### Stored data
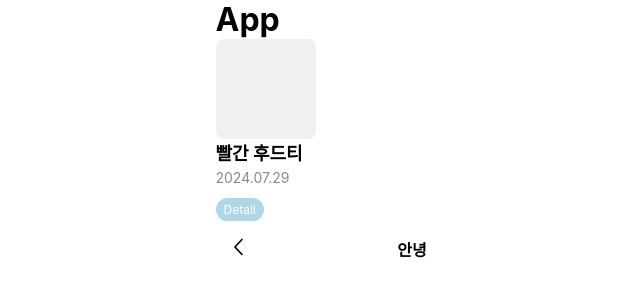
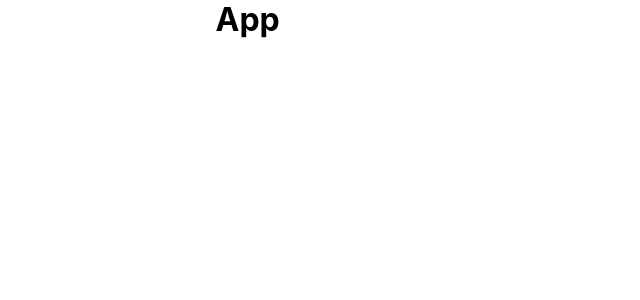
Before and after one commit to git-hubsalt/omoib-frontend, a React (Create React App) app: page / in a window 1280 px wide. Shown: the top 300 px of the page, without its empty margins (228-868 px from the left). Built offline with nearby package versions, Linux system fonts and the light colour scheme; a web font is replaced by a local one.

Commit message:
conflict 해결

```diff
--- a/src/App.tsx
+++ b/src/App.tsx
@@ -1,8 +1,6 @@
 // src/App.tsx
 import React from 'react';
 import { GlobalStyles } from './styles/GlobalStyles';
-import Card from "./components/card/Card";
-import Header from "./components/header/Header";
 
 
 const App: React.FC = () => {
@@ -10,8 +8,6 @@ const App: React.FC = () => {
       <>
         <GlobalStyles />
         <h1>App</h1>
-          <Card/>
-        <Header text="안녕"/>
       </>
   );
 };
--- a/src/index.tsx
+++ b/src/index.tsx
@@ -4,7 +4,6 @@ import '../src/styles/index.css';
 import App from './App';
 import reportWebVitals from '../src/utils/reportWebVitals';
 import {QueryClient, QueryClientProvider} from "@tanstack/react-query";
-// import {ReactQueryDevtools} from "@tanstack/react-query-devtools";
 
 const root = ReactDOM.createRoot(
   document.getElementById('root') as HTMLElement
@@ -16,7 +15,6 @@ root.render(
   <QueryClientProvider client={queryClient}>
     <React.StrictMode>
       <App />
-      {/*<ReactQueryDevtools initialIsOpen={false} />*/}
     </React.StrictMode>
   </QueryClientProvider>
 );
```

### What this task involves
The expected result is a copy of each line in the records where "index" appears.

### Response below
--- a/src/index.tsx
+++ b/src/index.tsx
@@ -4,7 +4,6 @@ import '../src/styles/index.css';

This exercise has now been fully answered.